Following them were Leithers Ayakara, who hit their stride immediately, peppering their thoroughly enjoyable set with a slew of brand-new songs that peaked in catchy rocker Caroline. With a slightly unsettled air reminiscent of the late, lamented 22-20s, there was also a decidedly dancey edge to many of their numbers, with set closer Soothe Ya neatly encapsulating the entire range as it incrementally ratcheted from a steady slowness into its pacey singalong finale.
Such a multipartite song was worlds away from its straightforward predecessors – but if there was anything this gig proved, it’s that variety can be a relative concept.

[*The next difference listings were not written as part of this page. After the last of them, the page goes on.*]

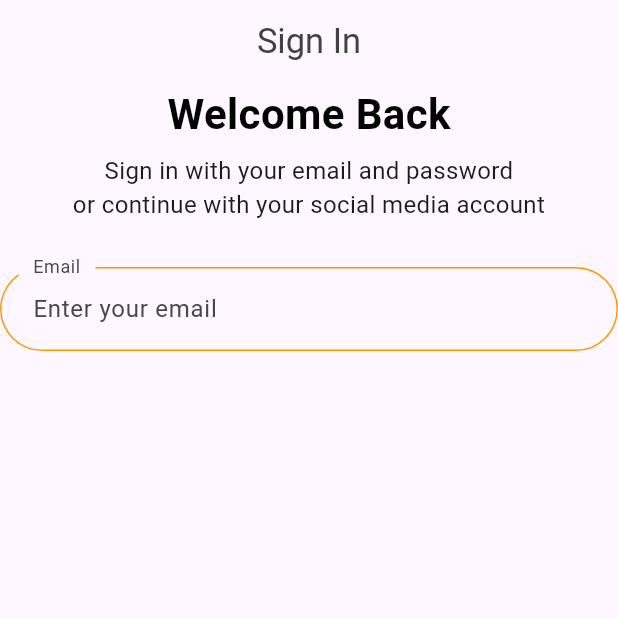
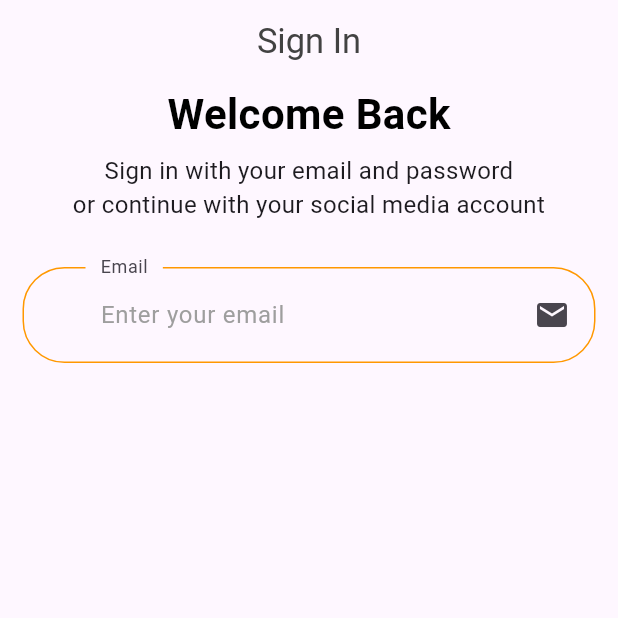
Before and after one commit to Tosin8/ktea, a Flutter app: the screen it shows after launch, on a phone screen of 412 x 824 dp, the top half of it. Run offline on Flutter 3.47's test engine with Material 3 defaults, Android fonts, the phone set to English and light mode, and no system bars; our stand-ins replace animate_do, curved_navigation_bar, firebase_auth, firebase_core, get; accounts and stored records are empty.

Commit message:
Update widget.dart

```diff
--- a/lib/screens/form/widget.dart
+++ b/lib/screens/form/widget.dart
@@ -11,28 +11,36 @@ class _AppFormState extends State<AppForm> {
   @override
   Widget build(BuildContext context) {
     return Form(
+      child: Padding(
+        padding: const EdgeInsets.only(left: 15, right: 15),
         child: Column(
           children: [
             TextFormField(
               decoration: InputDecoration(
+                suffixIcon: Padding(
+                  padding: const EdgeInsets.only(right: 10),
+                  child: Icon(Icons.mail,)),
+
                 labelText: 'Email',
-              hintText: 'Enter your email',
+                hintText: 'Enter your email', hintStyle: TextStyle(color: Colors.grey[500]),
+                contentPadding: const EdgeInsets.symmetric(horizontal: 42, vertical: 20),
                 floatingLabelBehavior: FloatingLabelBehavior.always,
                 enabledBorder: OutlineInputBorder(
                   borderRadius: BorderRadius.circular(28),
                   gapPadding: 10,
-                borderSide: BorderSide(color: Colors.orange),
+                  borderSide: const BorderSide(color: Colors.orange),
                 ),
                 focusedBorder: OutlineInputBorder(
 
                   borderRadius: BorderRadius.circular(28),
-                borderSide: BorderSide(color: Colors.black),
+                  borderSide: const BorderSide(color: Colors.black),
                   gapPadding: 10,
                 )
               ),
             )
           ],
         ),
+      ),
     );
   }
 }
```
Lines whose indentation alone changed are shown as unchanged.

From the off, Trudy and the Romance quietly knocked any preconceptions of genre individuality into a cocked hat: where Ayakara accomplished slow transitions from one style to the next, Trudy often dispensed with transitions altogether, instead layering everything on top of one another and seeing what came out the other side.
The raison d’être here seems to be to fit as many musical styles into each song as is responsibly advisable, and why not? Though initially a bit difficult to grasp hold of, things finally clicked as drummer Brad Mullins stepped out front to cover I Want You, I Need You, I Love You in his best Elvis-meets-Zappa bass-baritone. Then, all bets were off – although, setting this alongside Soothe Ya‘s ‘I don’t want you, I need you’ mantra, the evening’s lyrics generally offered less variety than the accompanying music.
But by now, any pretences at analysis were out the door, as a more vibrant atmosphere settled in amongst the growing crowd. And, despite the increasing immediacy, the regularity of the gearshifts never let up for a moment. Even the parting notes of Trudy’s final number managed to drop a graceful doo-wop inflection into the mix, fleetingly revealing yet another facet of the gem. Shame there weren’t more there to witness it: had there been, they would most certainly have gotten their money’s worth.
For more on Trudy and the Romance and their tour dates click here.